 - Ed Kyle
So do we have:

43690 OBJECT B  2018-088A  504 X 208 KM X 85.03 DEG 2nd Stage
43691 OBJECT A  2018-088B  517 X 499 KM X 85.04 DEG CICERO 10
43692 OBJECT C  2018-088C  518 X 497 KM X 85.03 DEG
43693 OBJECT D  2018-088D  517 X 491 KM X 85.03 DEG IRVINE 01
43694 OBJECT E  2018-088E  515 X 491 KM X 85.02 DEG
43695 OBJECT F  2018-088F  518 X 496 KM X 85.03 DEG
43696 OBJECT G  2018-088G  516 X 491 KM X 85.04 DEG
43697 OBJECT H  2018-088H  514 x 495 KM X 85.03 DEG

From where are the IDs being pulled?
I got IRVINE 01 association from N2YO

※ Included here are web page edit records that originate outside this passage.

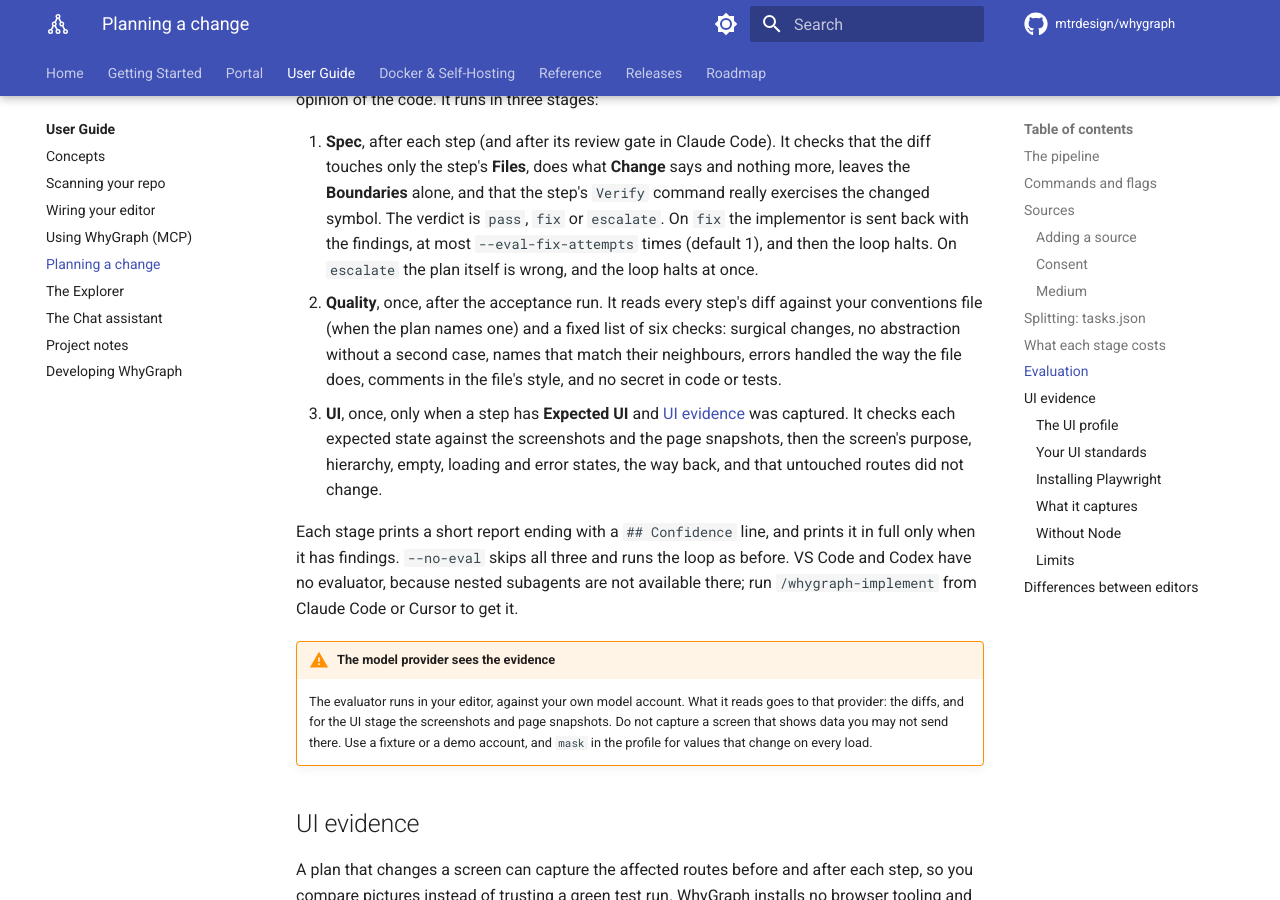
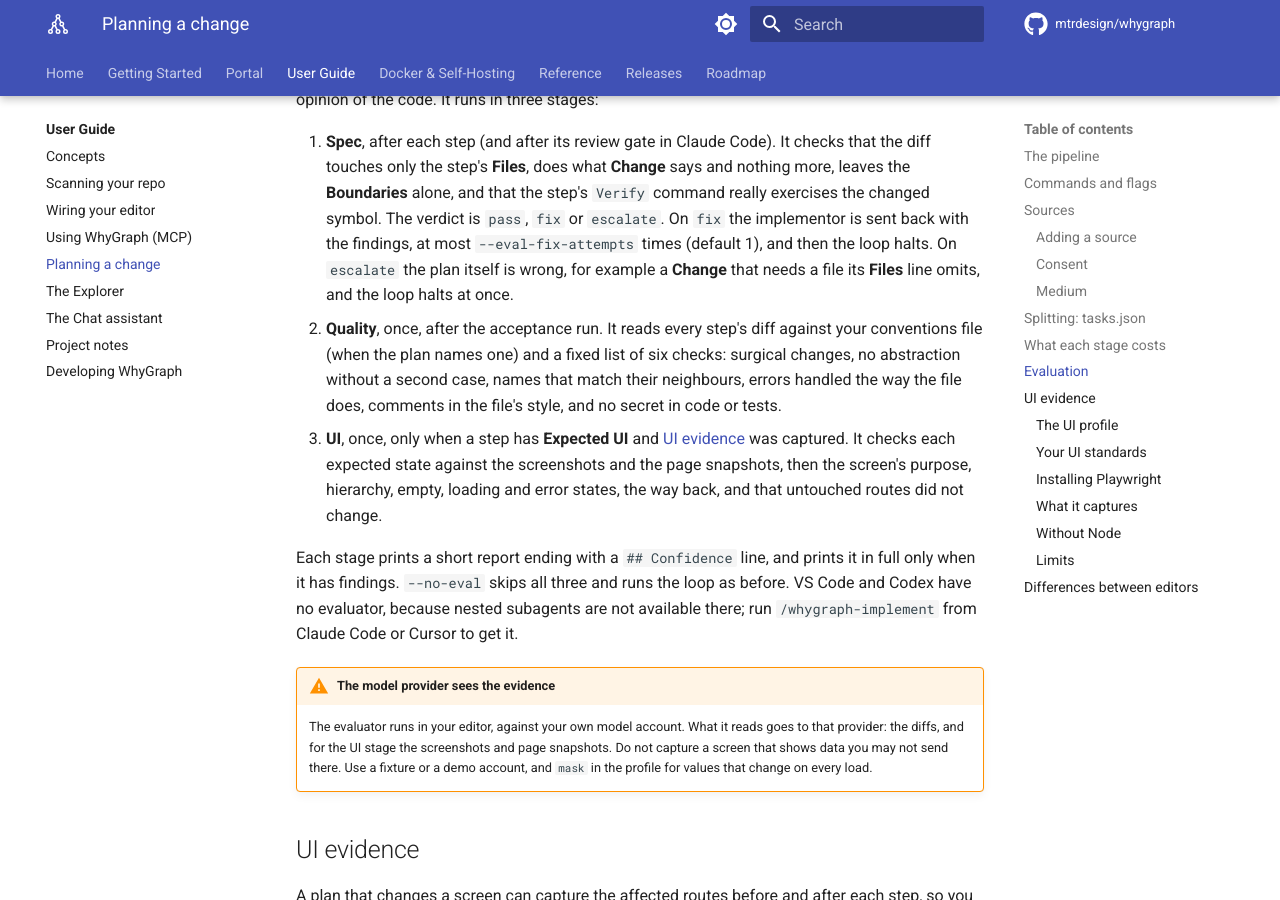
Before and after one commit to mtrdesign/whygraph, an MkDocs documentation site: the page built from docs/guide/planning.md, in a window 1280 px wide and 900 px high, scrolled down 6744 px. Built offline with MkDocs 1.6.1 and Material for MkDocs 9.7.7, drawn with Linux system fonts in a browser that asks for light colours; comment, search, counter and statistics services are not loaded.

```diff
--- a/docs/guide/planning.md
+++ b/docs/guide/planning.md
@@ -225,7 +225,8 @@ code. It runs in three stages:
    **Boundaries** alone, and that the step's `Verify` command really exercises the changed symbol.
    The verdict is `pass`, `fix` or `escalate`. On `fix` the implementor is sent back with the findings,
    at most `--eval-fix-attempts` times (default 1), and then the loop halts. On `escalate` the plan
-   itself is wrong, and the loop halts at once.
+   itself is wrong, for example a **Change** that needs a file its **Files** line omits, and the loop
+   halts at once.
 2. **Quality**, once, after the acceptance run. It reads every step's diff against your conventions
    file (when the plan names one) and a fixed list of six checks: surgical changes, no abstraction
    without a second case, names that match their neighbours, errors handled the way the file does,
```
Also changed, not shown: src/whygraph/assets/claude-code/agents/evaluator.md (+4 -2 lines), src/whygraph/assets/claude-code/skills/whygraph-implement/SKILL.md (+1 -1 lines), src/whygraph/assets/cursor/agents/evaluator.md (+4 -2 lines), src/whygraph/assets/cursor/skills/whygraph-implement/SKILL.md (+1 -1 lines), 1 other file.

What kind of wastrels would dump a perfectly good booster in the ocean after just one use?